By Bill Bacarella
Guest Editor: Zachary Kaplan
So far, there have been a total of eight Brain Frame events and more than forty readings. Each Brain Frame is a radically different experience. Consistently, despite technical hiccups and gleeful interruptions from the audience, notable moments emerge. During Brain Frame 6 (May 18, 2012) cartoonist Carter Lodwick read from his ominous odyssey “My Darling” about the pursuit of dry land by a father and his adult son in a post-apocalyptic water world. Lodwick supplemented the originally text-less comic with a soliloquy. Somber accompaniment by cellist/composer Marissa Deitz and projected images served to animate and embody the mood present in his otherwise still comic.

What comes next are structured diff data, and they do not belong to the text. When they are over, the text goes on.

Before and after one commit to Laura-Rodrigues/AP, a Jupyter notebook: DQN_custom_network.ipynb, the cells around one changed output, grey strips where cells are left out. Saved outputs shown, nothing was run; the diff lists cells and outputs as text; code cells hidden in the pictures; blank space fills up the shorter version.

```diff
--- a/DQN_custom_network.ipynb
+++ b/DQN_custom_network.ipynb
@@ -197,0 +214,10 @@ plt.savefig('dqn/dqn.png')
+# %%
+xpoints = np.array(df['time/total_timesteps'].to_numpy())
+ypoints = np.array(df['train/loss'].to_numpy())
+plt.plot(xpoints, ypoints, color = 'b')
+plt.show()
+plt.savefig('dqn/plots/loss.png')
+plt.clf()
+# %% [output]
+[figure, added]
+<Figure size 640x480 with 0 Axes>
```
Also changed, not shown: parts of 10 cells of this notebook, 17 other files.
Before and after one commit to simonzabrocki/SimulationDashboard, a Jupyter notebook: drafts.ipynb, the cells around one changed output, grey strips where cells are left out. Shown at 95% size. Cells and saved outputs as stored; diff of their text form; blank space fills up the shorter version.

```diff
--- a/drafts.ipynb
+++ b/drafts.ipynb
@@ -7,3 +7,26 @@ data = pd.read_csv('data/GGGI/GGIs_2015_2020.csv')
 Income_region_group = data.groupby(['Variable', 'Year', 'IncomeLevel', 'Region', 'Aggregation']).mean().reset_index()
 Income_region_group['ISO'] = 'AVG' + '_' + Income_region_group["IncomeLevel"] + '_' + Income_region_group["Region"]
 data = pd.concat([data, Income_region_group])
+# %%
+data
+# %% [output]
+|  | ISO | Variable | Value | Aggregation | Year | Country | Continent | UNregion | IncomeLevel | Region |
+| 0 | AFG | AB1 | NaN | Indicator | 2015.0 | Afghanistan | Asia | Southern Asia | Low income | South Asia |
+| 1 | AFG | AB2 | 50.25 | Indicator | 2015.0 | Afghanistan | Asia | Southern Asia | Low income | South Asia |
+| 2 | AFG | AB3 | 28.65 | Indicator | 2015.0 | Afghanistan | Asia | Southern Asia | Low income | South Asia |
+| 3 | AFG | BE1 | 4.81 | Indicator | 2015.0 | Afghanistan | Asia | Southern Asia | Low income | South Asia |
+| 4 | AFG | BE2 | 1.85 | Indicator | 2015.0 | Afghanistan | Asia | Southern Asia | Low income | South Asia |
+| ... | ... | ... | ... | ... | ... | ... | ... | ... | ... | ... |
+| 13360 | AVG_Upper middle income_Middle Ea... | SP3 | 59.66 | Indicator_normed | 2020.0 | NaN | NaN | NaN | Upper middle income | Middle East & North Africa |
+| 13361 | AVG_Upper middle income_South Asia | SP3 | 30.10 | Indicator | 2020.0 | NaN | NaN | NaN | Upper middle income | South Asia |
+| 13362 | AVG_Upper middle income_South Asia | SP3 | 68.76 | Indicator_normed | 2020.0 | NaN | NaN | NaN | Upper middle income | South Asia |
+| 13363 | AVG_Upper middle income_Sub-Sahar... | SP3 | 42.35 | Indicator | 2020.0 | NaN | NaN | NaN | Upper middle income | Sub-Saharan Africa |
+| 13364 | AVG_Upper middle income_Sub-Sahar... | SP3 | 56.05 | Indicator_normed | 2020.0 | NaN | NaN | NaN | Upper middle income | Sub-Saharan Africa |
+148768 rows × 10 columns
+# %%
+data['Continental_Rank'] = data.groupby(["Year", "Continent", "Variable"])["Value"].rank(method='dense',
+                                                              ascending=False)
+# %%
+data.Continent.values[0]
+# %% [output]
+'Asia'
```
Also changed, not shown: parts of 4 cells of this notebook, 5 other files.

Lyra Hill’s “Recent Days”, an honest and raw account of a disastrous summer the artist weathered in 2011, was as compelling as Lodwick’s “My Darling.” Performed at Brain Frame 7 (July 28, 2012), her reading was an earful of juicy gossip from the primary source: The real-life protagonists played themselves. Hill divulged the kind of embarrassing details that most viewers would balk at sharing. In one scene, Hill—uncontrollable and on something of a destructive path—is blackout drunk at a party, stands on a stool, and yells out “Who’s going to fuck me tonight?!” Her delightfully wicked delivery prompted uproarious laughter came from the audience, a room full of twenty-something year olds who found it relatable.
A broad variety of artists have participated in Brain Frame—though most work in the comics/zine world, other artists are welcomed and encouraged to participate in its uniquely performative format. At Brain Frame 7, net-based artist, curator, and writer Nicholas O’Brien spoke about his personal history with the trading card game “Magic: The Gathering”. Along with simple illustrations drawn from memory, he expressed the influence MTG had on him as an artist and academic.
The most recent iteration of Brain Frame, this past September 15, showcased non-comic/zine artists alongside those steeped in the medium. Printmaker Brad Rohloff chronicled spirits representative of the human psyche and paired these with drawings projected from his illustration series “The Othernet.” The same evening, Julia Miller and Lizi Briet of Manual Cinema—a collaboration that uses simple materials and overhead projectors to create moving images—staged a choreographed dance. Mining a bygone vision of outer space, the two used music, movement, and projection to mimic a television show title sequence.
Brain Frame, rooted in the comics scene, actively engages artists to partake in public risk taking and communal experiments. Balancing inclusivity without sacrificing criticality, this brazen walk into less stable territory makes it instrumental to not only Chicago’s comics scene but the larger arts community.
The next Brain Frame event is November 16. Find out more at http://brainframe.tumblr.com/.
All photos courtesy Gillian Fry.